**Input for this task:**
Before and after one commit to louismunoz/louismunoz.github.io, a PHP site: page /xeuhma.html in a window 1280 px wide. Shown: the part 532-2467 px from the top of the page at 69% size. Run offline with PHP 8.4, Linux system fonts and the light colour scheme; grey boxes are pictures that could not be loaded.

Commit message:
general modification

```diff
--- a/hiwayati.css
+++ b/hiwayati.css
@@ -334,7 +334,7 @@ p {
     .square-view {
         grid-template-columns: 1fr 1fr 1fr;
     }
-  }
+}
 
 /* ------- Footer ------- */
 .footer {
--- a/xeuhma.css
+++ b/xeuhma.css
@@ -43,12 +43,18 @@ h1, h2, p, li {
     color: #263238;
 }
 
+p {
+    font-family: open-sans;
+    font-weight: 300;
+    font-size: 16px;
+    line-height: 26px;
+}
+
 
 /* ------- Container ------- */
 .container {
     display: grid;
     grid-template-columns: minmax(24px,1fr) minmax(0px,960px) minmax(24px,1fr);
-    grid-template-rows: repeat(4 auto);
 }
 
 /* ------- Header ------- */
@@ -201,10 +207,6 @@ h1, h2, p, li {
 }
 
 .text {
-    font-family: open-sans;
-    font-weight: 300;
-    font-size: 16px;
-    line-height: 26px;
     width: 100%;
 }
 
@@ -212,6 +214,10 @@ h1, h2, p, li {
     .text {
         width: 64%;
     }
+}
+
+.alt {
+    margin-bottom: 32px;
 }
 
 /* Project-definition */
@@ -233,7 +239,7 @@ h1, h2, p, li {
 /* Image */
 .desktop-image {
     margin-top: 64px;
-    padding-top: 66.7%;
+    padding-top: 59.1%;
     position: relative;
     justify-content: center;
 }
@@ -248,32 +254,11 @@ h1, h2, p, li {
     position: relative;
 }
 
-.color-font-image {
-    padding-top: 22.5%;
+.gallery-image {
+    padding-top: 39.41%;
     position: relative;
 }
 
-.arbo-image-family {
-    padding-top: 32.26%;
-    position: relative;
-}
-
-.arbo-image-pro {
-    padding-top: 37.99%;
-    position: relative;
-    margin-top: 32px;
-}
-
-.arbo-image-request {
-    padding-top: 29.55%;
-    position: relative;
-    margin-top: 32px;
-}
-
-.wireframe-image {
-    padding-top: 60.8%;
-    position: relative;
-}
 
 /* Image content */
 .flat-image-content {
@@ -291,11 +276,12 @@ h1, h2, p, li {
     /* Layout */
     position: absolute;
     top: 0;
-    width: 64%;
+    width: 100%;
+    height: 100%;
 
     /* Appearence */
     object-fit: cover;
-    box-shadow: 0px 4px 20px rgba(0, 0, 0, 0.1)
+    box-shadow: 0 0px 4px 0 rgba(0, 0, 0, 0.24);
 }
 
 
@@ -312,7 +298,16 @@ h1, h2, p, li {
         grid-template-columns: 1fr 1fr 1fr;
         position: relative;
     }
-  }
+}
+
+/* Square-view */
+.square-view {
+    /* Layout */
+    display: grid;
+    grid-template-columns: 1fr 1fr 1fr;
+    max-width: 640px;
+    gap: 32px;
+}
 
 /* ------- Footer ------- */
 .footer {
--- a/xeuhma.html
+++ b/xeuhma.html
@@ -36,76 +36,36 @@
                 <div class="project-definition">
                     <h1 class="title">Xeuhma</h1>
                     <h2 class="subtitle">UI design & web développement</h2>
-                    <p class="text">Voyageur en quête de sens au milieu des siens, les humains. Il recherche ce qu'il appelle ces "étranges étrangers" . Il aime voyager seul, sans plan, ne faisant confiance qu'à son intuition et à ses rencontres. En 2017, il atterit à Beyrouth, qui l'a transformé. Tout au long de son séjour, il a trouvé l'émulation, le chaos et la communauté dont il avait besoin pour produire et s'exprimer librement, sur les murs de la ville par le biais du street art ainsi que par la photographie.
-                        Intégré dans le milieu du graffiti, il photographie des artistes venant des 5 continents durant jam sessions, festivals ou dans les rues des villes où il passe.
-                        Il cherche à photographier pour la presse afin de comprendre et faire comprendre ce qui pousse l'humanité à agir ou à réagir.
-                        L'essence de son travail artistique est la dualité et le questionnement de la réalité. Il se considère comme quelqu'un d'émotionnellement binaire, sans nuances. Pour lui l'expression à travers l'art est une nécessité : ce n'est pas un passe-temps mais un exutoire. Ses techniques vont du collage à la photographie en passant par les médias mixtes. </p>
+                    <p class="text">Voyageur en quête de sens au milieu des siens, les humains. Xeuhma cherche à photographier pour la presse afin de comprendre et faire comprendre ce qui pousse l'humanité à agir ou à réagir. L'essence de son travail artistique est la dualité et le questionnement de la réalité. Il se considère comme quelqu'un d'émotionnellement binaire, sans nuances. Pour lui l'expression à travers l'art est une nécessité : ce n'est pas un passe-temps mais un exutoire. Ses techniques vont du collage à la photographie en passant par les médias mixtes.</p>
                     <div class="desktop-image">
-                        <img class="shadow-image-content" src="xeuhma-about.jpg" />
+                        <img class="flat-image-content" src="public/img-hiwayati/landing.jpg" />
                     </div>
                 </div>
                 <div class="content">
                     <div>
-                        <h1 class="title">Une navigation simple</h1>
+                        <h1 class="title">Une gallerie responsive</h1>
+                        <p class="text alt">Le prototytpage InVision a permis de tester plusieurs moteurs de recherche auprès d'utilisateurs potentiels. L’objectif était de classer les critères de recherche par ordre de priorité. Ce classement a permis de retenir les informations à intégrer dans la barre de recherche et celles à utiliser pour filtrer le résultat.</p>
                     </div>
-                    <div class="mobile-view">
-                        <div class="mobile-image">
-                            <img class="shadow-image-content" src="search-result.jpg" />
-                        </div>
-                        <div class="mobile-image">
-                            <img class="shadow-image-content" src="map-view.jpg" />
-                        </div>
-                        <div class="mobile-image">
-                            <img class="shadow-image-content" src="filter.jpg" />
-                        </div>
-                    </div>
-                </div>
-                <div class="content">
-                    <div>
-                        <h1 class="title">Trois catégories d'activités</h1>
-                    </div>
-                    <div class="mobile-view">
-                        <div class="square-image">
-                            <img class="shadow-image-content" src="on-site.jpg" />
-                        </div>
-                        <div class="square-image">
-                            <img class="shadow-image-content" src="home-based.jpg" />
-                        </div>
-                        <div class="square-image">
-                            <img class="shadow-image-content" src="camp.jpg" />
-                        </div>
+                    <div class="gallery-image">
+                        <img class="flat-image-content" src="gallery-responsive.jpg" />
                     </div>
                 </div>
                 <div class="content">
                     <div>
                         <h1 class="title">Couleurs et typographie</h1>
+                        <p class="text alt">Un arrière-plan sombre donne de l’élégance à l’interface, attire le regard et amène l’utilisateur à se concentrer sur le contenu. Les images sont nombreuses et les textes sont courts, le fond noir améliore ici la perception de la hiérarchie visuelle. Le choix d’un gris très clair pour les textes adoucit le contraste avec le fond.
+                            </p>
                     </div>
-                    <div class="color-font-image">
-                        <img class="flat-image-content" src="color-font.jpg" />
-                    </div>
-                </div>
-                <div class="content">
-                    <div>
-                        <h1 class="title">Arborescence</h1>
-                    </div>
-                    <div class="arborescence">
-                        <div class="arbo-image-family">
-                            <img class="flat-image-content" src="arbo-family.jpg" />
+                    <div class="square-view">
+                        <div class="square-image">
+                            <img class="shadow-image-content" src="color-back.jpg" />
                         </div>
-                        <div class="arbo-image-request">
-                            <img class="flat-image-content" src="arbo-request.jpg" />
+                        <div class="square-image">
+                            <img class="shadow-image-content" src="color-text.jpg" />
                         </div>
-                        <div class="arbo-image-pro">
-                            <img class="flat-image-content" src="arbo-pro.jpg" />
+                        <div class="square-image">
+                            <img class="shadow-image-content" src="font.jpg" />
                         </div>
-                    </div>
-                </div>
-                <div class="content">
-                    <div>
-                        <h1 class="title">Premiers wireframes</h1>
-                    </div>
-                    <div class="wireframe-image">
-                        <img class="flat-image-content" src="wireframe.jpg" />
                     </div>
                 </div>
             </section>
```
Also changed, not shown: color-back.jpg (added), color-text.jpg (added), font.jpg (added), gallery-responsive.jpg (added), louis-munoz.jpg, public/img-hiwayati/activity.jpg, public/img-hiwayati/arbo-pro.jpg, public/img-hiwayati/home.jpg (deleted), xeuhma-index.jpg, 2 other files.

**Task brief:** Could you filter the material above and copy each line that holds the word "flat"?

**Solved exercise:**
 .flat-image-content {
+                        <img class="flat-image-content" src="public/img-hiwayati/landing.jpg" />
+                        <img class="flat-image-content" src="gallery-responsive.jpg" />
-                        <img class="flat-image-content" src="color-font.jpg" />
-                            <img class="flat-image-content" src="arbo-family.jpg" />
-                            <img class="flat-image-content" src="arbo-request.jpg" />
-                            <img class="flat-image-content" src="arbo-pro.jpg" />
-                        <img class="flat-image-content" src="wireframe.jpg" />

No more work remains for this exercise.